*** DATASET RECORDS ***

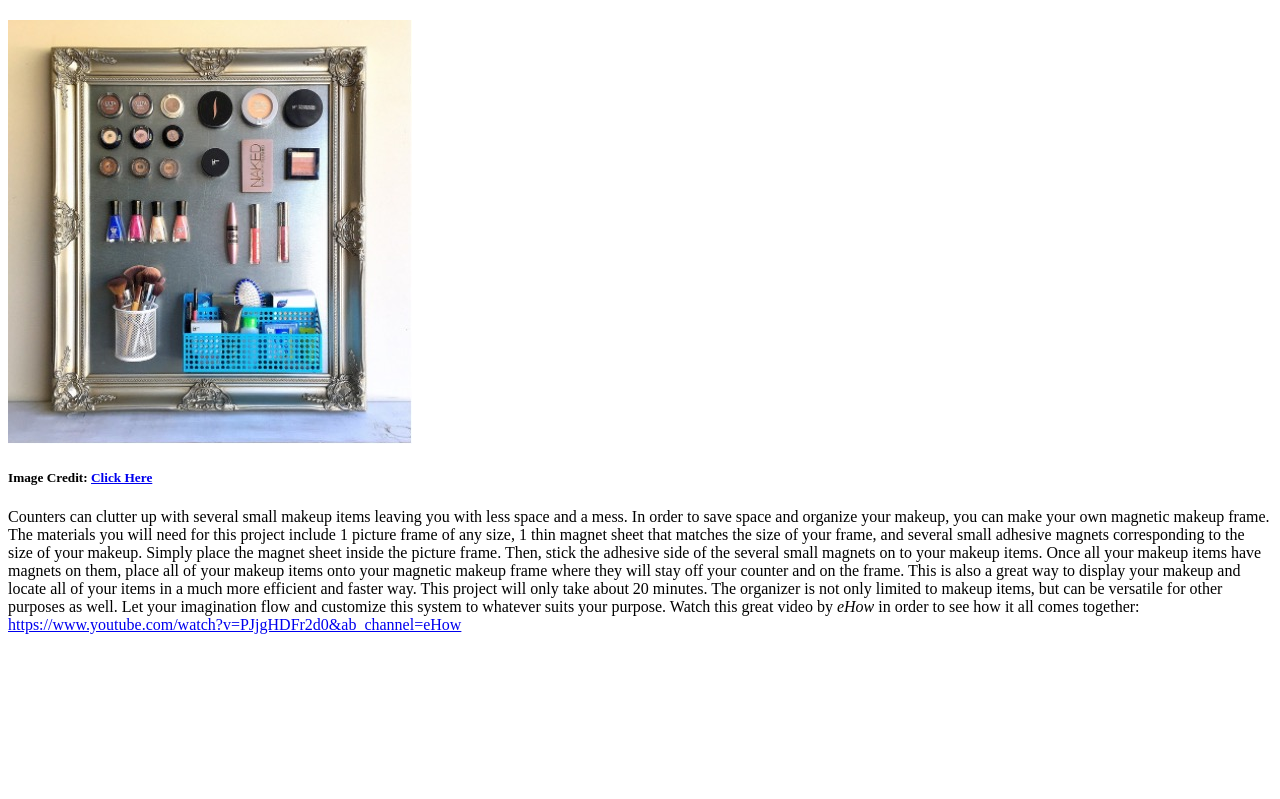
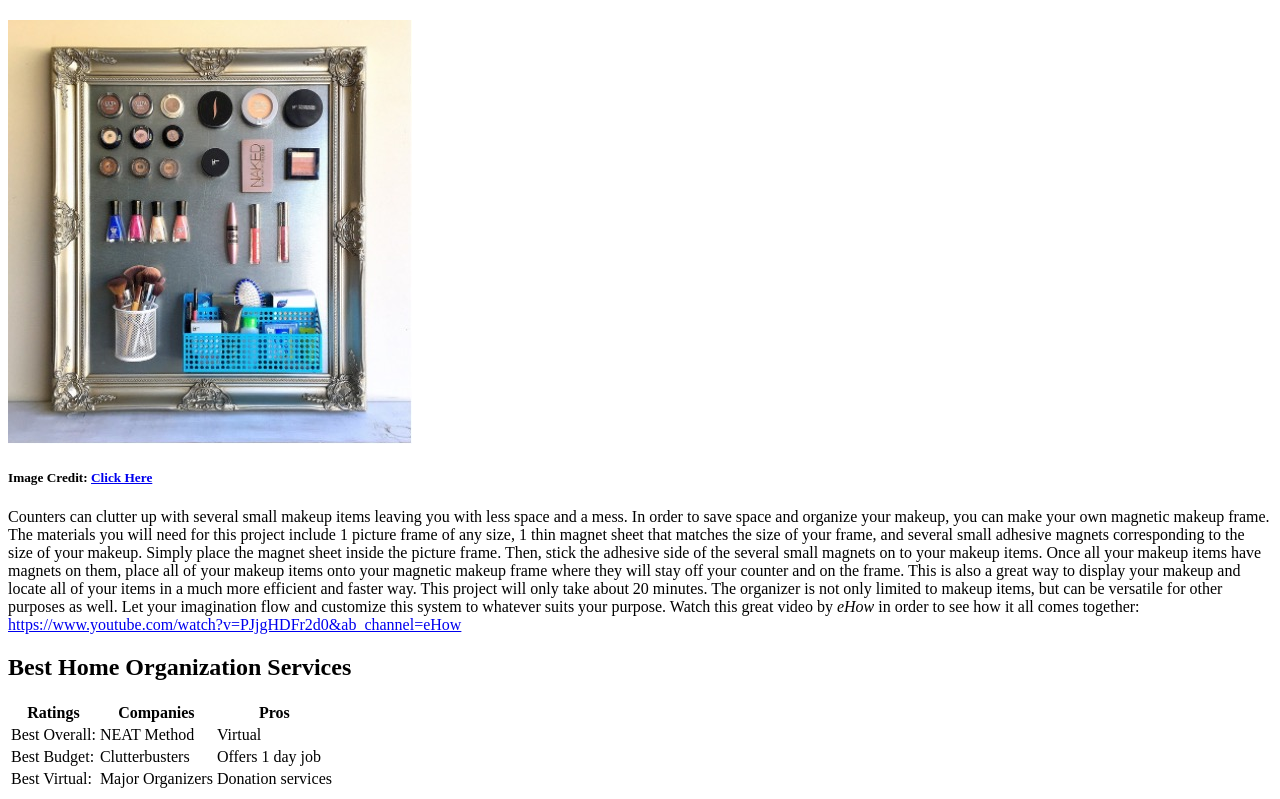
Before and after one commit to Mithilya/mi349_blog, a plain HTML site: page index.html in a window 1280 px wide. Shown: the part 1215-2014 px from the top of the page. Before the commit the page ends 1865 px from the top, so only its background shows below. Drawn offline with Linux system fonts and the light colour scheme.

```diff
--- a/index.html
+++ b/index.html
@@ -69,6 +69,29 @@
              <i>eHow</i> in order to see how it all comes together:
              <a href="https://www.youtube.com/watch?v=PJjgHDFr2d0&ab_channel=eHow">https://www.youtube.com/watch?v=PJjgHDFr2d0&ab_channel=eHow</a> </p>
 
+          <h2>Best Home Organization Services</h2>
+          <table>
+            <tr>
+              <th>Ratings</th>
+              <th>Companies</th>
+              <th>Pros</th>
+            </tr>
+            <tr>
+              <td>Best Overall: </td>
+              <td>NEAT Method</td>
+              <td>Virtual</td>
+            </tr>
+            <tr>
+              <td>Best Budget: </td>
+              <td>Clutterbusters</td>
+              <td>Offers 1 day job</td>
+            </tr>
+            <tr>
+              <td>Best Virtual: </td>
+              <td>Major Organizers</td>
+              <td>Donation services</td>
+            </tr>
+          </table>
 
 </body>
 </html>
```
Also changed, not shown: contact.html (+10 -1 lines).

***

Keeping the pictures out, output the records from above exactly and completely.

Before and after one commit to Mithilya/mi349_blog, a plain HTML site: page index.html in a window 1280 px wide. Shown: the part 1215-2014 px from the top of the page. Before the commit the page ends 1865 px from the top, so only its background shows below. Drawn offline with Linux system fonts and the light colour scheme.

```diff
--- a/index.html
+++ b/index.html
@@ -69,6 +69,29 @@
              <i>eHow</i> in order to see how it all comes together:
              <a href="https://www.youtube.com/watch?v=PJjgHDFr2d0&ab_channel=eHow">https://www.youtube.com/watch?v=PJjgHDFr2d0&ab_channel=eHow</a> </p>
 
+          <h2>Best Home Organization Services</h2>
+          <table>
+            <tr>
+              <th>Ratings</th>
+              <th>Companies</th>
+              <th>Pros</th>
+            </tr>
+            <tr>
+              <td>Best Overall: </td>
+              <td>NEAT Method</td>
+              <td>Virtual</td>
+            </tr>
+            <tr>
+              <td>Best Budget: </td>
+              <td>Clutterbusters</td>
+              <td>Offers 1 day job</td>
+            </tr>
+            <tr>
+              <td>Best Virtual: </td>
+              <td>Major Organizers</td>
+              <td>Donation services</td>
+            </tr>
+          </table>
 
 </body>
 </html>
```
Also changed, not shown: contact.html (+10 -1 lines).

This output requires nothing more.